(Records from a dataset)
────────

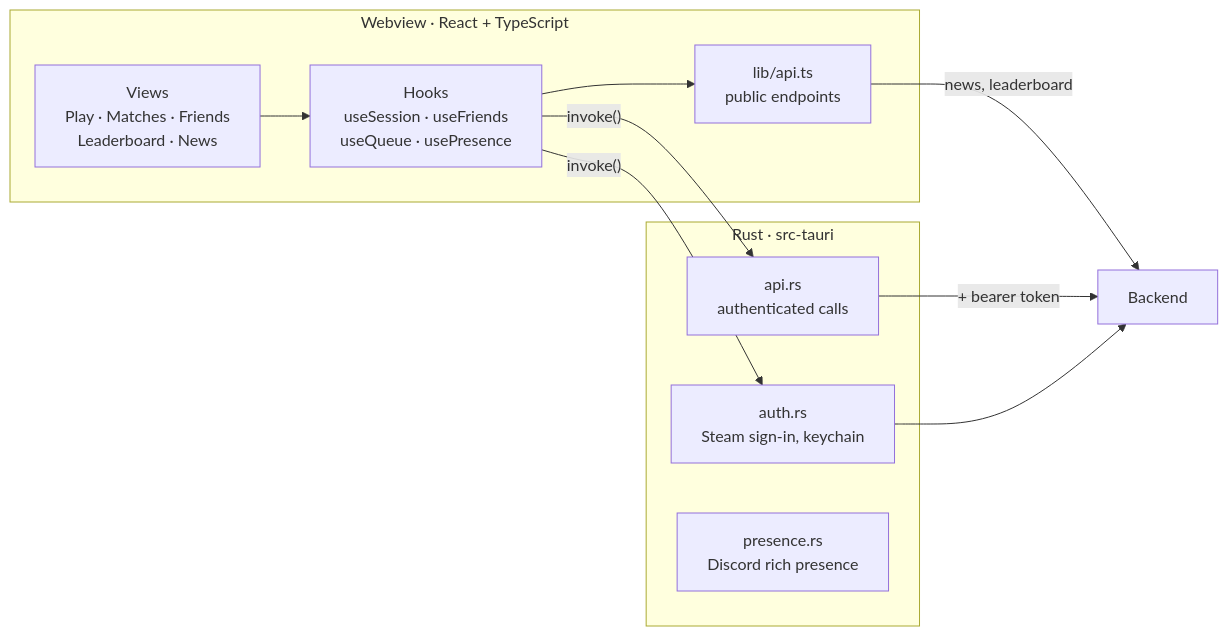
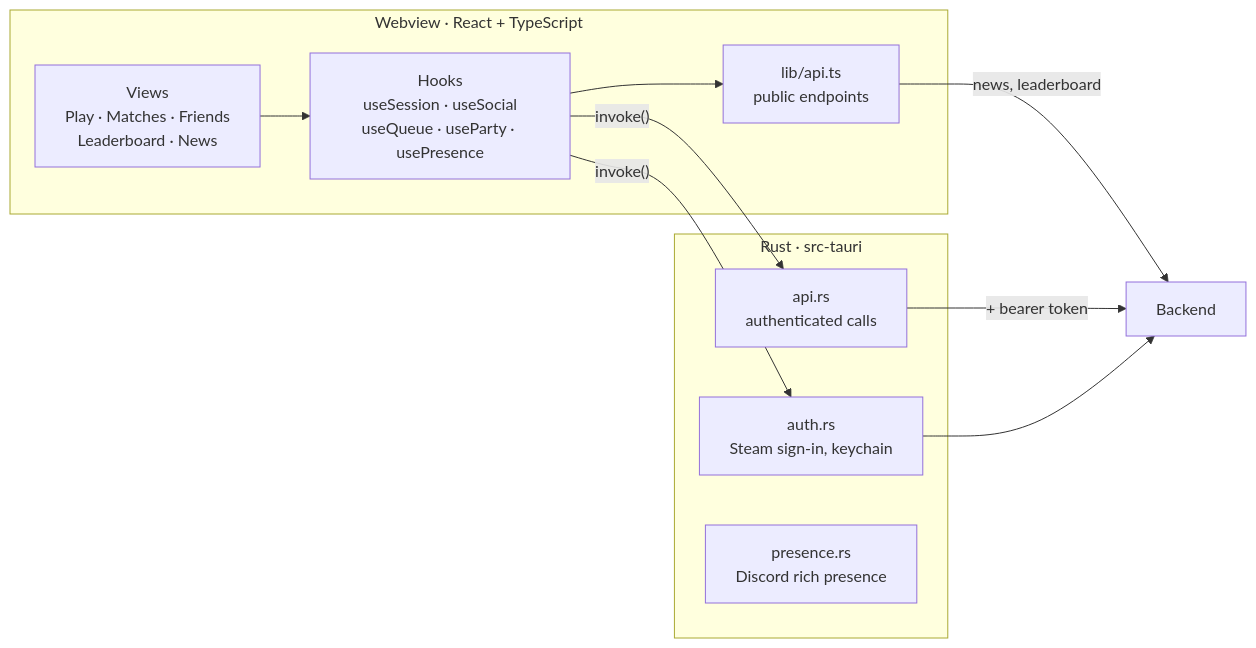
One commit to flickedgg/FLICKED changed the eighth of 9 diagrams in ARCHITECTURE.md. Above: the diagram before and after it, drawn with Mermaid. The commit also changed other lines of this file, not shown here.

First line of the commit message:
docs(architecture): parties on the map

````diff
--- a/ARCHITECTURE.md
+++ b/ARCHITECTURE.md
@@ -309,24 +344,24 @@
 ```mermaid
 graph LR
     subgraph webview["Webview · React + TypeScript"]
         views["Views<br/>Play · Matches · Friends<br/>Leaderboard · News"]
-        hooks["Hooks<br/>useSession · useFriends<br/>useQueue · usePresence"]
+        hooks["Hooks<br/>useSession · useSocial<br/>useQueue · useParty · usePresence"]
         api["lib/api.ts<br/>public endpoints"]
     end
 
     subgraph rust["Rust · src-tauri"]
         authrs["auth.rs<br/>Steam sign-in, keychain"]
         apirs["api.rs<br/>authenticated calls"]
         presence["presence.rs<br/>Discord rich presence"]
     end
 
     backend["Backend"]
 
     views --> hooks
     hooks --> api
     hooks -->|"invoke()"| authrs
     hooks -->|"invoke()"| apirs
     api -->|"news, leaderboard"| backend
     apirs -->|"+ bearer token"| backend
     authrs --> backend
 ```
````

────────

■ **What is being asked**: Would you output the data above exactly as written, but with no images?

■ **Reply**:
One commit to flickedgg/FLICKED changed the eighth of 9 diagrams in ARCHITECTURE.md. Above: the diagram before and after it, drawn with Mermaid. The commit also changed other lines of this file, not shown here.

First line of the commit message:
docs(architecture): parties on the map

````diff
--- a/ARCHITECTURE.md
+++ b/ARCHITECTURE.md
@@ -309,24 +344,24 @@
 ```mermaid
 graph LR
     subgraph webview["Webview · React + TypeScript"]
         views["Views<br/>Play · Matches · Friends<br/>Leaderboard · News"]
-        hooks["Hooks<br/>useSession · useFriends<br/>useQueue · usePresence"]
+        hooks["Hooks<br/>useSession · useSocial<br/>useQueue · useParty · usePresence"]
         api["lib/api.ts<br/>public endpoints"]
     end
 
     subgraph rust["Rust · src-tauri"]
         authrs["auth.rs<br/>Steam sign-in, keychain"]
         apirs["api.rs<br/>authenticated calls"]
         presence["presence.rs<br/>Discord rich presence"]
     end
 
     backend["Backend"]
 
     views --> hooks
     hooks --> api
     hooks -->|"invoke()"| authrs
     hooks -->|"invoke()"| apirs
     api -->|"news, leaderboard"| backend
     apirs -->|"+ bearer token"| backend
     authrs --> backend
 ```
````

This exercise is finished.